And that’s a sure way to make people unhappy. And unhappy people don’t buy books, do stuff you want them to, learn stuff, or share things with their friends.

But, how do I know where the beginning is?

Well, you might not when you start out. Once you have an idea you need to think about who you’re talking/writing to and figure out what the right beginning point is based on your idea and your audience. That might take effort. It might just mean learning about your audience and your idea.

Remember, texts and tweets are about the only place a first draft is acceptable, and even those first drafts can be iffy. It’s a good idea to think before you hit that send button or return key.

Get a little meta. Think about what your purpose is and who you’re talking to, not just your content.

In the last few years I’ve talked to several people about the subject of diabetes. One of the best started with, “So, what do you know about diabetes?’ The single worst started with hand puppets.

The presenter who asked “What do you know?” was coming in at the last minute and was doing an impromptu presentation. The one with hand puppets knew for at least a week that she was doing a continuing education class for a group of mental health and social work folks (most of whom had master’s degrees!).

It doesn’t matter how much time you have to prepare if you don’t think about your audience. If you don’t think about them and start at the wrong place, you will struggle.
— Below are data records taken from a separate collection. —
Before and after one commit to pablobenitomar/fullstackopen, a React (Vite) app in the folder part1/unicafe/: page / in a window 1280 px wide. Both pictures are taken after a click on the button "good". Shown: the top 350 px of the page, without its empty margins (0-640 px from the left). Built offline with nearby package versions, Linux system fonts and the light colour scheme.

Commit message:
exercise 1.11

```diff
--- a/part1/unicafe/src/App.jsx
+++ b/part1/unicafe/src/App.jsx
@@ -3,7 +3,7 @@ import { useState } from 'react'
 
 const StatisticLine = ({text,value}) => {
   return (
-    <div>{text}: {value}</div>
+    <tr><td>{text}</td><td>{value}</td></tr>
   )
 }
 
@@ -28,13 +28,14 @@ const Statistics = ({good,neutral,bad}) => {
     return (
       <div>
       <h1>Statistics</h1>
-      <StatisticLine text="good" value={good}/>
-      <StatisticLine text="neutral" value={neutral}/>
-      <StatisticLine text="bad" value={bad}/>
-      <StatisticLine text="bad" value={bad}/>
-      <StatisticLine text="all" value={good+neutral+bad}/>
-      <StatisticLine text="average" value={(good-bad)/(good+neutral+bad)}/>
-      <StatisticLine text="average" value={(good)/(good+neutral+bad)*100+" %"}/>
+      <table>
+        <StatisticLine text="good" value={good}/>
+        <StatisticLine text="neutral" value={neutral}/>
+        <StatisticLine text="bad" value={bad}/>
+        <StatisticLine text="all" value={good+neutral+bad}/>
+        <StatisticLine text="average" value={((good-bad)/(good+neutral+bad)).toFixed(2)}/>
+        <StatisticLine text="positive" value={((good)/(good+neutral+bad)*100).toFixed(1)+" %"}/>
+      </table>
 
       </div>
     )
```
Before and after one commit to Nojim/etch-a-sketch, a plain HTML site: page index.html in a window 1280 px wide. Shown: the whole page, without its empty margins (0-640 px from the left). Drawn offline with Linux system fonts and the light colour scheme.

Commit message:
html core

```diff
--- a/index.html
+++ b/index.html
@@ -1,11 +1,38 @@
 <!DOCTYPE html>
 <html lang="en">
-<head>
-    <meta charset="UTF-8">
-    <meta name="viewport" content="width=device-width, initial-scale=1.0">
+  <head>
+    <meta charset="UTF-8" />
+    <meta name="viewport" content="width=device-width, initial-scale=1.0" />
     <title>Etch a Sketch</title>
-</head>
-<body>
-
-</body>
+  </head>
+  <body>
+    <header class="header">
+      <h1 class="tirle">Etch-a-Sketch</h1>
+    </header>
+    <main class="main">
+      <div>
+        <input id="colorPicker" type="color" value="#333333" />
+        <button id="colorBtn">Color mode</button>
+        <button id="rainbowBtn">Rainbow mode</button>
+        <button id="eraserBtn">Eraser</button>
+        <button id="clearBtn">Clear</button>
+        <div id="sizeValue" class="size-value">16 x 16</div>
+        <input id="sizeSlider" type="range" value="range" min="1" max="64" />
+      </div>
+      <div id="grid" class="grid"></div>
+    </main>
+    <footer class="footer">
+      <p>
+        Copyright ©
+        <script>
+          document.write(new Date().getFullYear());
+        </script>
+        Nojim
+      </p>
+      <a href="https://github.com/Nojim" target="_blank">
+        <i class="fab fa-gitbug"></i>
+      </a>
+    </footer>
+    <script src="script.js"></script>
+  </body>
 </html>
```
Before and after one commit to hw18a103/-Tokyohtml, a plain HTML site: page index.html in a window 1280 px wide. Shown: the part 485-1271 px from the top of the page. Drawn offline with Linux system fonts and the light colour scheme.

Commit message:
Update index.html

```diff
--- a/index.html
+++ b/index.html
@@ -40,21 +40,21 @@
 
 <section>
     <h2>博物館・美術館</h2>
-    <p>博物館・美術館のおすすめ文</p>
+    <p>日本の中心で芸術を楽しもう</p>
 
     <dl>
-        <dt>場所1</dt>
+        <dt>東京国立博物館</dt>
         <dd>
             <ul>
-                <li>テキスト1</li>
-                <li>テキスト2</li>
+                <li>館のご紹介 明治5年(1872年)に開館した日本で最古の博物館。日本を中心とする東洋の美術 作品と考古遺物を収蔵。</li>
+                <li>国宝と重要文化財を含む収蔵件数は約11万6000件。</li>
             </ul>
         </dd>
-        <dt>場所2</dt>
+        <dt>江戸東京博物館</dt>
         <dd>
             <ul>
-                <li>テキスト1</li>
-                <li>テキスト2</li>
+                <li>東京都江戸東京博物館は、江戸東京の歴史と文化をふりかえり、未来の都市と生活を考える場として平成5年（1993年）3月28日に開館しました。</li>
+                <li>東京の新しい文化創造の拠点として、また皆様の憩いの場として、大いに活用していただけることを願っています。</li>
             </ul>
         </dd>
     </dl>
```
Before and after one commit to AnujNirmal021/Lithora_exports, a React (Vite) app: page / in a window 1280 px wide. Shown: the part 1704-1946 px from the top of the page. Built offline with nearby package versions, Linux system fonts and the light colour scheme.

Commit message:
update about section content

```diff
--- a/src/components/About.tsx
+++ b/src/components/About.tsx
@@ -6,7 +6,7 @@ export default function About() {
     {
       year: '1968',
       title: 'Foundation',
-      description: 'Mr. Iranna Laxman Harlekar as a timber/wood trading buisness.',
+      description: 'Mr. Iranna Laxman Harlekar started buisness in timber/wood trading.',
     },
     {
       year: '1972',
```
It’s the nature of life dear reader. We love our own ideas. We understand our own views and positions better than those of others (If we don’t understand our own, it actively hinders us in understanding other people’s…). But, we can’t just assume that the person we’re talking to is at the same place. We have to find the right beginning for the person we’re trying to communicate with.

Otherwise, there’s a really good chance he/she will be too confused and annoyed to go with us through the whole story, much less to do something more.

Knowing where to begin is a success skill. It creates a foundation on which we build.

That’s it for this one dear reader. Find your beginnings, help others understand what you have to say. And, I’ll see you next post…

Self-Incentivizing

There are lots of reasons to write: money, prestige, getting to tell our stories, and sharing the things we love, among others. But, sometimes these reasons alone aren’t enough of a push.

A book can take a year or more to go to press. It could be months before you hear about that story submission. Royalties can seem small and advances aren’t what they used to be. There are times we feel like tearing our hair out if we have to work on that manuscript one more time. Sometimes having secondary motivators, stuff that’s fairly immediate and close to our non-writing interests, is helpful.

These secondary motivators really can be helpful in getting us over the bumps. While I hate the term retail therapy, I have found there are times it’s helpful to have a tangible reward on my radar. So, I set tangible rewards for making interim goals, step goals, and even the big ones. When I hit the rough spots those tangible things, the rewards I can touch and feel and are so much closer than seeing the book in print, help carry the day. That rough NANOWRIMO in 2017, the one where I set a personal best for words written; it was worth a black powder pistol for my collection.

That short story I keep grumbling is “just a short story”? Yeah, it’s worth $20.00 toward coins, electronics, or some other larger goal item I have in mind. One 500-4,000 word story might not be enough of an achievement for one of the big things I want, but by getting it done and putting a twenty in that lock box, I’m that much closer. It gives me the extra boost I need sometimes, and eventually I’ve earned that whatever it is I want.

My secondary incentives give me plannable, measurable, rewards that can be tied immediately to achieving goals and getting writing done (which is good because the delays associated with some of those primary motivators can be enthusiasm killers).

This week I’m ending with a question: What do you do to reward yourself for writing goals? Leave a comment if you have something that helps you, and I’ll see you next post.